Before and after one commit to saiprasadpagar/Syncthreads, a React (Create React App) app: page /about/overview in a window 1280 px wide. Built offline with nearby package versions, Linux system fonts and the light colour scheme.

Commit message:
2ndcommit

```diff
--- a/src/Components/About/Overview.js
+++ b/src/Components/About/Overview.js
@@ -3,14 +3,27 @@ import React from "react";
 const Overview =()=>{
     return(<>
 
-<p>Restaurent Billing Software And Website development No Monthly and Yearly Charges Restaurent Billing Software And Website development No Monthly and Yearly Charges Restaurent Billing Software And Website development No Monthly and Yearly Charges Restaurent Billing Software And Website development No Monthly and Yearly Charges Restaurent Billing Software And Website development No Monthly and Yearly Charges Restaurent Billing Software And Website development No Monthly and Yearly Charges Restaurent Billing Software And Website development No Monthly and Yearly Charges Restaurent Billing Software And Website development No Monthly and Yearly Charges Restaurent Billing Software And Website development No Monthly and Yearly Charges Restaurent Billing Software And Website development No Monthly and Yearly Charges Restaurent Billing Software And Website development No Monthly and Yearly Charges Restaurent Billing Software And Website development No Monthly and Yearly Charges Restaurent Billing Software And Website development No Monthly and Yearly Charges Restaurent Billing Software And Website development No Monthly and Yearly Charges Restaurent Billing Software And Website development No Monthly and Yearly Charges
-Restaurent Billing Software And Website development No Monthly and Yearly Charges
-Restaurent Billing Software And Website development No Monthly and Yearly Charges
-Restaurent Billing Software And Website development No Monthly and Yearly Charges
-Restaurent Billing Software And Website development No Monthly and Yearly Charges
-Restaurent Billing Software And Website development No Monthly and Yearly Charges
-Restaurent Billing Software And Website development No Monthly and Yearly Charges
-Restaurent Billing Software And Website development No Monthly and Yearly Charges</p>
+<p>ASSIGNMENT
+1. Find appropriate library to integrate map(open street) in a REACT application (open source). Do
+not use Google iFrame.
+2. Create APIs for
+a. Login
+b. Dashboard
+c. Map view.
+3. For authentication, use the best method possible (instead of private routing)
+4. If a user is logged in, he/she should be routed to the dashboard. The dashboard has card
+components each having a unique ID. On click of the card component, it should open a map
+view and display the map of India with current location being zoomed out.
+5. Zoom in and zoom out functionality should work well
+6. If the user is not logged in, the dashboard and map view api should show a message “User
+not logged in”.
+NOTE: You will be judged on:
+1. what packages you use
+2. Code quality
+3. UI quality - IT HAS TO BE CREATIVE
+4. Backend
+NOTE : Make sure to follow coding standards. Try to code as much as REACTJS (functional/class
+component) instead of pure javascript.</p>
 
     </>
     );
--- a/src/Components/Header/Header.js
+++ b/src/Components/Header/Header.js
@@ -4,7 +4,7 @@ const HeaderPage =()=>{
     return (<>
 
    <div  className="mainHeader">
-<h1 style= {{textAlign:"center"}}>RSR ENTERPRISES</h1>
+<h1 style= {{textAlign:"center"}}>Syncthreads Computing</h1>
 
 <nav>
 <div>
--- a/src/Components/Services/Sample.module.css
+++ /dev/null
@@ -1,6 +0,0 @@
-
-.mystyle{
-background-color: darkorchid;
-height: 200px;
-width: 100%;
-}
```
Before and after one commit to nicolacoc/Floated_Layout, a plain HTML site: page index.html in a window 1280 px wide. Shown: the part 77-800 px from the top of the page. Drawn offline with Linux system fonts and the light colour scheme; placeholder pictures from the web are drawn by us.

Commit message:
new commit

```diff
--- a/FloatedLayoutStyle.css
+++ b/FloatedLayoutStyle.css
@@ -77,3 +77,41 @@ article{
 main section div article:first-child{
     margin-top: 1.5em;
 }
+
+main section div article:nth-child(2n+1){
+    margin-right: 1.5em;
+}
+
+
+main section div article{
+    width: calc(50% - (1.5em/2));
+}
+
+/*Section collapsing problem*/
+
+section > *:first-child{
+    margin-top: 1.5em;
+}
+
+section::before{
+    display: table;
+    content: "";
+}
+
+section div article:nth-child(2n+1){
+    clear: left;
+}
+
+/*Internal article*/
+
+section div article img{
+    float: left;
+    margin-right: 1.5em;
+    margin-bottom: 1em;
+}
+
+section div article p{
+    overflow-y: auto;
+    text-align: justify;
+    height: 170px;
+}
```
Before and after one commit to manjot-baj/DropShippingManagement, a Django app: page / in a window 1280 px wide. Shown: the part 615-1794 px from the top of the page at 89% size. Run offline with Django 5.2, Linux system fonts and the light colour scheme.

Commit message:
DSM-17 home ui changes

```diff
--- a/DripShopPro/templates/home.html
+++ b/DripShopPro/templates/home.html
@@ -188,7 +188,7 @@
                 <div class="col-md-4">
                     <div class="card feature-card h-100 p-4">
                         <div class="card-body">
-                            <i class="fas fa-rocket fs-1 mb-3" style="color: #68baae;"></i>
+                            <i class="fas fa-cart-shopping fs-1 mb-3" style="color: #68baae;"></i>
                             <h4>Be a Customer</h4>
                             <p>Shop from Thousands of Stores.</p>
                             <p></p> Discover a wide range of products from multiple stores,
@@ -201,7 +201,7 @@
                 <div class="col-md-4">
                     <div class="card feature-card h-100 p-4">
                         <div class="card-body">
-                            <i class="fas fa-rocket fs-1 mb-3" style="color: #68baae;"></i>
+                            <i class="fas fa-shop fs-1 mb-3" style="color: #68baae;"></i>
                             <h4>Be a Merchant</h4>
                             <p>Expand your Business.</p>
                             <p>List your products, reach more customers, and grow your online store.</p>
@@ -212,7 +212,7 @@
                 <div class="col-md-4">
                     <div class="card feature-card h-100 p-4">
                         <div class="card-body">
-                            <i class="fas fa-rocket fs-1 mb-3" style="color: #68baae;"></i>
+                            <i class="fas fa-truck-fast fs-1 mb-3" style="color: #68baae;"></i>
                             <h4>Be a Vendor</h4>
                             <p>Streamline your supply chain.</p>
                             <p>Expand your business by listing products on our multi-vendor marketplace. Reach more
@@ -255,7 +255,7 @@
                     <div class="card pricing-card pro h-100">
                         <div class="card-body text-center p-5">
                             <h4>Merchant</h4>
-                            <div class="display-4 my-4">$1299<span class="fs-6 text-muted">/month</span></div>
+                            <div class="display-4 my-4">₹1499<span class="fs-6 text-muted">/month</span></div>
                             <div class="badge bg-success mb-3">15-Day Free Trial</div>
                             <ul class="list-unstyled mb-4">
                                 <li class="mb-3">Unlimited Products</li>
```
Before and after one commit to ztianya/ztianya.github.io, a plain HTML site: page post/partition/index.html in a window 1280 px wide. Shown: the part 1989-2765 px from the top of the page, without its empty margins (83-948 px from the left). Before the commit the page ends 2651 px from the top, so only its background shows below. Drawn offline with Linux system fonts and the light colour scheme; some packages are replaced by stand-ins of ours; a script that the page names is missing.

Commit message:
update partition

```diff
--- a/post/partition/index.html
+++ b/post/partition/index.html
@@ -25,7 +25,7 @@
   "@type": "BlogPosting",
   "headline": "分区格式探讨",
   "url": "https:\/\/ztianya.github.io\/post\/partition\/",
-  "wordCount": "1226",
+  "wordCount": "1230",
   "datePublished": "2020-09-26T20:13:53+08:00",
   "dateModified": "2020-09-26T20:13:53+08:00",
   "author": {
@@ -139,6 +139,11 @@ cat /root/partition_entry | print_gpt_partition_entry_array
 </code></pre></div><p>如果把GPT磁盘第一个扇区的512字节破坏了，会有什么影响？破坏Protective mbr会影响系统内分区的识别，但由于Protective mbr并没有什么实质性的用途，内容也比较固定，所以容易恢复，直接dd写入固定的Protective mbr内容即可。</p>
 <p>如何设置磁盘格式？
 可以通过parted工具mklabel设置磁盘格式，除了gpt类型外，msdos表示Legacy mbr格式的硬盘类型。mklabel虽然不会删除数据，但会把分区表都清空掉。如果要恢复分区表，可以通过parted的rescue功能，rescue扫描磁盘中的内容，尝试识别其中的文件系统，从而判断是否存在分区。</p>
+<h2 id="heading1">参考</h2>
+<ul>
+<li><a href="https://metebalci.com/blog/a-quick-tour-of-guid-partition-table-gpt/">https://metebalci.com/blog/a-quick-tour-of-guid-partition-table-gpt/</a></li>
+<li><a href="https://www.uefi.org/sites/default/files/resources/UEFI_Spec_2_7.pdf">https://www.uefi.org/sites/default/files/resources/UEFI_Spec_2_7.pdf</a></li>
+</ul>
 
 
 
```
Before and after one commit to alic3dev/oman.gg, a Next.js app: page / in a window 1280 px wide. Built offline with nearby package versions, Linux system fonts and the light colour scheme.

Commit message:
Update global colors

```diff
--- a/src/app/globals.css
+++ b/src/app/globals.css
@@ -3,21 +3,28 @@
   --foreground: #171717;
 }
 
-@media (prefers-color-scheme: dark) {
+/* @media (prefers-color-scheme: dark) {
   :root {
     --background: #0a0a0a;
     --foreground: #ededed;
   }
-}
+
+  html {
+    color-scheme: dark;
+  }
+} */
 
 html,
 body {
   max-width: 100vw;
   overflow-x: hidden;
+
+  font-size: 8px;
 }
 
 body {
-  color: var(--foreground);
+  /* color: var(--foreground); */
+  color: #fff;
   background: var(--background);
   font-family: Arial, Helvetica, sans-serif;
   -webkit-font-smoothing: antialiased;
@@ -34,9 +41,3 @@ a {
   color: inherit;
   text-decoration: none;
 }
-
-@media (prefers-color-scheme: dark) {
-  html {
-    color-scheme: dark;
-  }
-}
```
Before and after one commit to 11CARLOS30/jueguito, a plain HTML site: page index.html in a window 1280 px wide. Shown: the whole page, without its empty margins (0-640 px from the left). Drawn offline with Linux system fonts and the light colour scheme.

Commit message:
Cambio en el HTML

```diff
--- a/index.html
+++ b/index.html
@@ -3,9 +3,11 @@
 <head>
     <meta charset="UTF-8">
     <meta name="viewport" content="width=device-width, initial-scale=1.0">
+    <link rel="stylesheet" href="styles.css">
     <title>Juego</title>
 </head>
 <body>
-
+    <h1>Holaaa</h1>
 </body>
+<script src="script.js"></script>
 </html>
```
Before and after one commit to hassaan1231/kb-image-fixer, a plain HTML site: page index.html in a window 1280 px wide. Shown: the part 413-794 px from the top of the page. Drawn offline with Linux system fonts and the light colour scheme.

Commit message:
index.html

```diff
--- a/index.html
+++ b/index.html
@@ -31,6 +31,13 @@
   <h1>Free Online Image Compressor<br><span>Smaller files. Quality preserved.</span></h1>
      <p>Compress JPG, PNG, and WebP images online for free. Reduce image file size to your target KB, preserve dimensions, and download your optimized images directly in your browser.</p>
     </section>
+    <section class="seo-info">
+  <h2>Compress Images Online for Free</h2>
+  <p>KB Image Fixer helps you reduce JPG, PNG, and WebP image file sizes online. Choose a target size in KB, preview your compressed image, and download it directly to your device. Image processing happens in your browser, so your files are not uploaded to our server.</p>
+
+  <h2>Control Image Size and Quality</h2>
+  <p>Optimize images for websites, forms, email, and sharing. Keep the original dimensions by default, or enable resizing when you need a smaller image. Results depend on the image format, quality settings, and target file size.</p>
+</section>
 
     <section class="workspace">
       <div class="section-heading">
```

——————

About this exercise
The answer must be every line of the entries that includes the word "should".

Output
+4. If a user is logged in, he/she should be routed to the dashboard. The dashboard has card
+components each having a unique ID. On click of the card component, it should open a map
+5. Zoom in and zoom out functionality should work well
+6. If the user is not logged in, the dashboard and map view api should show a message “User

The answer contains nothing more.